Outboard of the lower helm seat to starboard are the digital controls and the remote control for scrolling through the Garmin display. A joystick for steering the boat is in the single Selto captain’s chair that has the same adjustability as the seats we saw on the flybridge.
Master Stateroom. The stairs to the cabin level are finished with the same treatment as the galley deck and flybridge steps. Aft, the master stateroom is full-beam and it has 6’4” (1.93 m) of headroom. The berth measures 84” by 63” (213.36 cm x 160.02 cm) and it’s a comfortable 28” (71.12 cm) off the sole. There’s a couch-style lounge to starboard and a bureau of drawers to port. A 42” (106.68 cm) TV is on the aft bulkhead and storage includes dual cedar-lined hanging lockers, smaller compartments and nightstands.
Adjacent to the berth headboard is entry to the ensuite head. It’s an 11” (27.94 cm) step down and the electric flush toilet is on a platform. Countertops are stone and there’s a spacious separate shower. A door behind the head leads to what would be crew quarters and a second one opens to the engine room. In the companion way, we found the Miele washer and dryer hidden from view, behind a door. When we exit the master quarters, through the main companionway, there are storage drawers and a wine chiller.
Guest Cabins. Our test boat had the four-cabin layout with two guest cabins separating the master from the VIP quarters in the bow. The cabin to port has longitudinally positioned separate berths that can slide together plus a hullside window and a hanging locker.
Just ahead to port is entry to what will also be used as the day head. Directly across the companionway is another cabin with over-under berths arranged in an L-configuration plus a hanging locker.
The VIP. In the Belize 66 Daybridge’s bow, the VIP cabin has 6’8” (2.03 m) of headroom and an island berth that measures 75” long by 61” wide (190.5 cm x 154.94 cm) and is 31” (78.74 cm) off the sole. Hullside windows on both sides let in natural light and there’s a TV on the aft bulkhead.
Storage is offered in dual hanging lockers and four drawers in the base of the berth. The ensuite head is nearly identical to the facilities provided in the master with a separate shower, vessel sink on a stone counter and heated towel rack.
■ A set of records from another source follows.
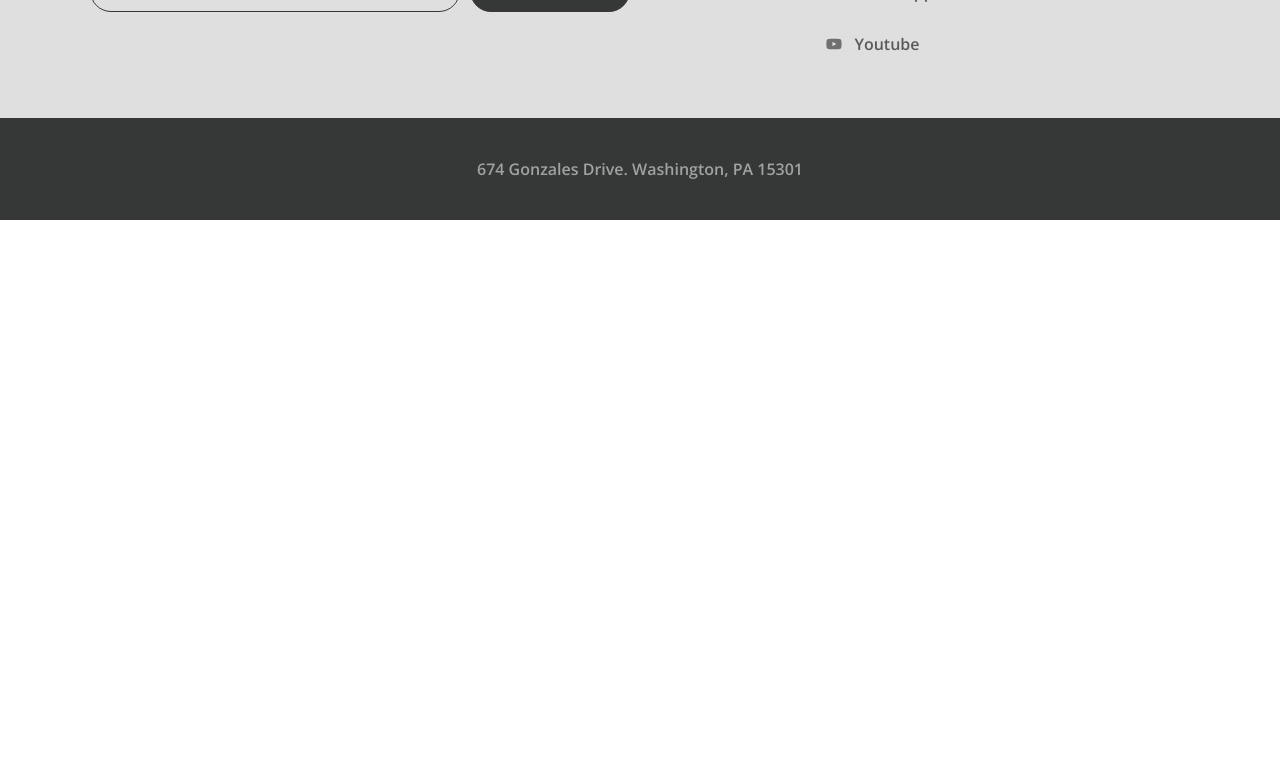
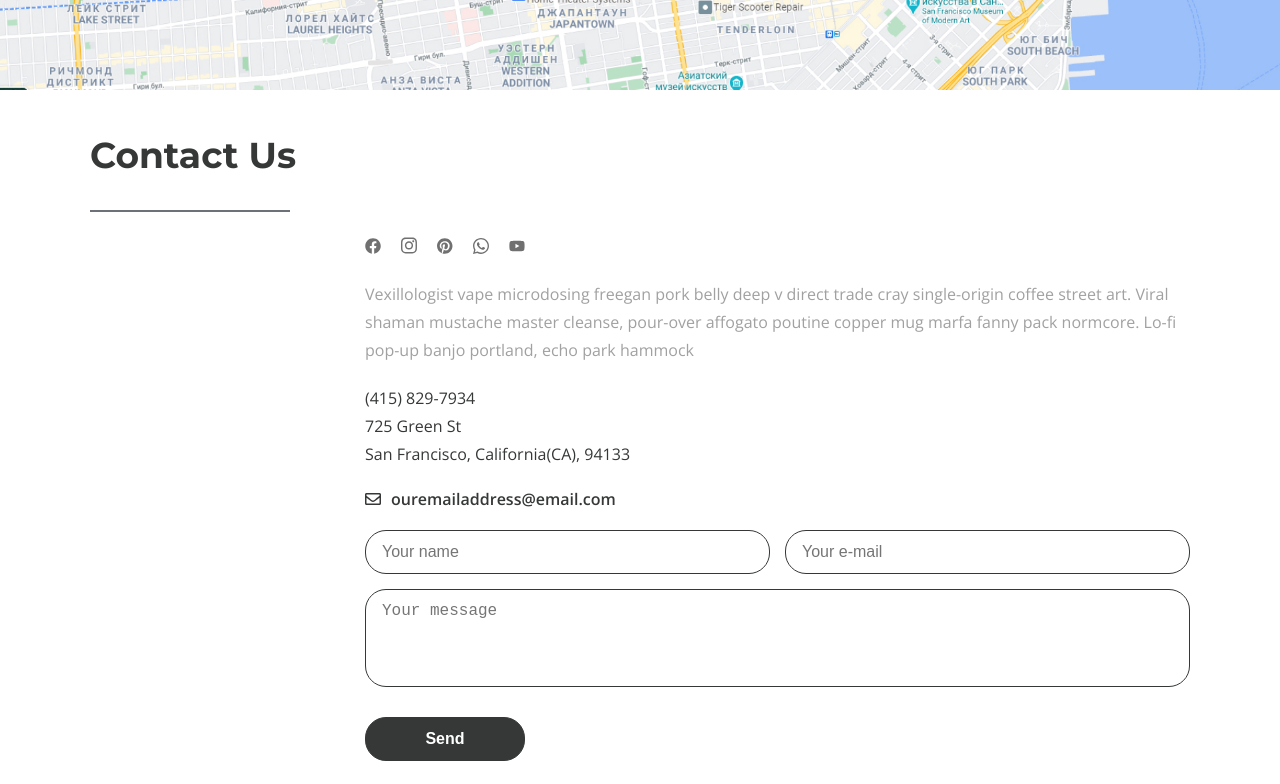
Before and after one commit to AlexanderKhristichenko/desire, a Next.js app: page /contact in a window 1280 px wide. Shown: the part 580-1364 px from the top of the page. Before the commit the page ends 800 px from the top, so only its background shows below. Built offline with nearby package versions, Linux system fonts and the light colour scheme.

Commit message:
done contact page

```diff
--- a/src/app/contact/page.jsx
+++ b/src/app/contact/page.jsx
@@ -1,3 +1,12 @@
+import styles from "./page.module.scss";
+
+import { Breadcrumbs } from "@/components/UI/Breadcrumbs";
+import { Collection } from "@/components/UI/Collection";
+import Image from "next/image";
+import Link from "next/link";
+
+import { ContactForm } from "@/components/ContactForm/ContactForm";
+
 export const metadata = {
   title: "Desire -  Contact",
   description: "Furniture collection",
@@ -5,8 +14,93 @@ export const metadata = {
 
 export default function ContactPage() {
   return (
-    <main>
-      <h1>ContactPage</h1>
-    </main>
+    <div className={styles.contact}>
+      <Breadcrumbs className="breadcrumbs">
+        <Link href="/">Home</Link> / <Link href="/contact">Contact</Link>
+      </Breadcrumbs>
+
+      <div className={styles.map}>
+        <Image
+          src="/map.jpg"
+          alt="map"
+          width={1920}
+          height={740}
+          loading="lazy"
+        />
+      </div>
+
+      <div className="container">
+        <h2>Contact Us</h2>
+        <div className={styles.divider}></div>
+
+        <div className={styles.wrap}>
+          <div className={styles.social}>
+            <Link href="/blog">
+              <Image
+                src="/icons/facebook.svg"
+                alt="Facebook"
+                width={16}
+                height={18}
+              />
+            </Link>
+            <Link href="/blog">
+              <Image
+                src="/icons/instagram.svg"
+                alt="Instagram"
+                width={16}
+                height={18}
+              />
+            </Link>
+            <Link href="/blog">
+              <Image
+                src="/icons/pinterest.svg"
+                alt="Pinterest"
+                width={16}
+                height={18}
+              />
+            </Link>
+            <Link href="/blog">
+              <Image
+                src="/icons/whatsapp.svg"
+                alt="Whatsapp"
+                width={16}
+                height={18}
+              />
+            </Link>
+            <Link href="/blog">
+              <Image
+                src="/icons/youtube.svg"
+                alt="Youtube"
+                width={16}
+                height={18}
+              />
+            </Link>
+          </div>
+          <p>
+            Vexillologist vape microdosing freegan pork belly deep v direct
+            trade cray single-origin coffee street art. Viral shaman mustache
+            master cleanse, pour-over affogato poutine copper mug marfa fanny
+            pack normcore. Lo-fi pop-up banjo portland, echo park hammock
+          </p>
+          <div className={styles.address}>
+            <p>(415) 829-7934 </p>
+            <p>725 Green St</p>
+            <p>San Francisco, California(CA), 94133</p>
+          </div>
+          <a className={styles.email} href="mailto:ouremailaddress@email.com">
+            <Image
+              src="/icons/envelope.svg"
+              alt="envelope"
+              width={16}
+              height={16}
+            />
+            ouremailaddress@email.com
+          </a>
+
+          <ContactForm />
+        </div>
+      </div>
+      <Collection />
+    </div>
   );
 }
--- /dev/null
+++ b/src/app/contact/page.module.scss
@@ -0,0 +1,62 @@
+.contact {
+  min-width: 320px;
+
+  h2 {
+    font-family: var(--montserrat);
+    font-size: 36px;
+    font-weight: var(--bold);
+    line-height: 60px;
+    margin-top: 30px;
+  }
+
+  @media(max-width: 768px) {
+    margin-top: 125px;
+  }
+
+  p {
+    color: #A1A1A1;
+    font-weight: var(--regular);
+    line-height: 28px;
+  }
+}
+
+.map {
+  img {
+    width: 100%;
+    height: auto;
+  }
+}
+
+.divider {
+  max-width: 200px;
+  width: 100%;
+  height: 2px;
+  background-color: #6D7278;
+  margin: 25px 0;
+}
+
+.wrap {
+  max-width: 825px;
+  width: 100%;
+  margin-left: auto;
+  display: flex;
+  flex-direction: column;
+  row-gap: 20px;
+}
+
+.social {
+  display: flex;
+  gap: 20px;
+}
+
+.address {
+  p {
+    color: var(--first-color);
+  }
+}
+
+.email {
+  display: flex;
+  align-items: center;
+  column-gap: 10px;
+}
--- /dev/null
+++ b/src/components/ContactForm/ContactForm.jsx
@@ -0,0 +1,61 @@
+"use client";
+
+import styles from "./ContactForm.module.scss";
+
+import { useDispatch } from "react-redux";
+import { useState } from "react";
+import { showMsg, toggle } from "@/store/popup-slice";
+import { Input } from "../UI/Input";
+import { Button } from "../UI/Button";
+
+export const ContactForm = () => {
+  const dispatch = useDispatch();
+  const [enteredName, setEnteredName] = useState("");
+  const [enteredEmail, setEnteredEmail] = useState("");
+  const [enteredMsg, setEnteredMsg] = useState("");
+
+  const submitHandler = (event) => {
+    event.preventDefault();
+
+    if (enteredEmail.trim().includes("@") && enteredName.trim()) {
+      dispatch(
+        showMsg({
+          msg: `${enteredName} Thank you for your message, I will be in touch with you shortly `,
+        }),
+      );
+      dispatch(toggle({ isVisiblePopup: true }));
+    }
+
+    setEnteredName("");
+    setEnteredEmail("");
+    setEnteredMsg("");
+  };
+
+  return (
+    <form onSubmit={submitHandler} className={styles.form}>
+      <div>
+        <Input
+          type="text"
+          placeholder="Your name"
+          className={styles.input}
+          value={enteredName}
+          onChange={(event) => setEnteredName(event.target.value)}
+        />
+        <Input
+          type="email"
+          placeholder="Your e-mail"
+          className={styles.input}
+          value={enteredEmail}
+          onChange={(event) => setEnteredEmail(event.target.value)}
+        />
+        <textarea
+          className={styles.textarea}
+          placeholder="Your message"
+          rows="4"
+          value={enteredMsg}
+          onChange={(event) => setEnteredMsg(event.target.value)}></textarea>
+      </div>
+      <Button type="submit" value="Send" />
+    </form>
+  );
+};
--- /dev/null
+++ b/src/components/ContactForm/ContactForm.module.scss
@@ -0,0 +1,24 @@
+.form {
+  div {
+    display: flex;
+    flex-wrap: wrap;
+    margin-bottom: 30px;
+    gap: 15px;
+  }
+}
+
+.input {
+  flex: 1 1 47%;
+}
+
+.textarea {
+  background-color: transparent;
+  color: #a1a1a1;
+  border: 1px solid var(--first-color);
+  padding: 12px 16px;
+  font-weight: var(--regular);
+  border-radius: 21px;
+  outline: none;
+  resize: none;
+  flex-basis: 100%;
+}
```
Also changed, not shown: public/map.jpg (added).
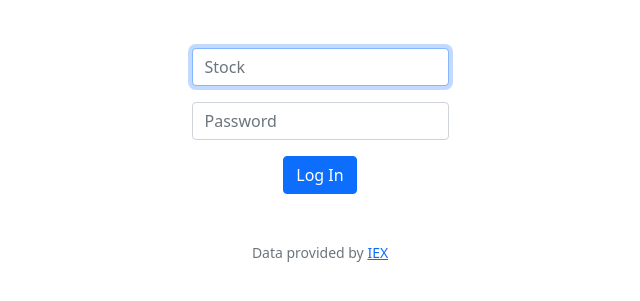
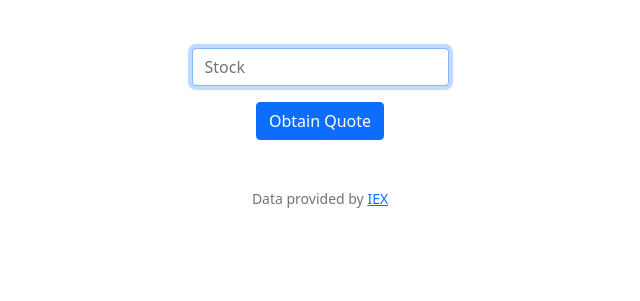
Before and after one commit to nednella/cs50, a Flask app: page /quote in a window 1280 px wide. Shown: the part 76-377 px from the top of the page, without its empty margins (320-960 px from the left). Run offline with Flask 3, Linux system fonts and the light colour scheme; a user stored in the database is signed in; some libraries are stand-ins or nearby versions.

Commit message:
Wed, Apr 12, 2023, 5:48 PM +01:00

```diff
--- a/cs50/week9/finance/templates/quote.html
+++ b/cs50/week9/finance/templates/quote.html
@@ -9,9 +9,6 @@
         <div class="mb-3">
             <input autocomplete="off" autofocus class="form-control mx-auto w-auto" id="symbol" name="symbol" placeholder="Stock" type="text">
         </div>
-        <div class="mb-3">
-            <input class="form-control mx-auto w-auto" id="password" name="password" placeholder="Password" type="password">
-        </div>
-        <button class="btn btn-primary" type="submit">Log In</button>
+        <button class="btn btn-primary" type="submit">Obtain Quote</button>
     </form>
 {% endblock %}
```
The Engine Room. Four hatches in the cockpit deck plus another belowdecks provide access to the 66 Daybridge’s engine compartment, including two rear hatches directly above the IPS drives. The IPS1350s link to the pods with jackshafts between the drives is the Seakeeper 16 gyroscopic stabilizer.
Just ahead is the 29 kW generator. Battery boxes and air conditioning are aft with the water recovery system. On the forward bulkhead, the 240-volt AC and 24-volt DC panels are in clear view. Water-separating fuel filters are also easily accessed for routine maintenance.
Base Retail Price
When our test captain was walking down the docks the day before our test of the Belize 66 Daybridge, he saw the boat pulling into the marina and he was awestruck by its appearance. He just stood there and watched, which says a great deal.
Parent company Riviera Yachts says the Belize 66 Daybridge is a downeast boat with contemporary styling. That sounds good to us. An owner who buys this boat will have to wait about a year after placing an order, but once it arrives, it will turn heads.
As if the looks aren’t enough, the performance is going to turn heads. The combination of agility, acceleration, and flat out speed will ensure that an owner won’t want to just hang out in the slip on this boat.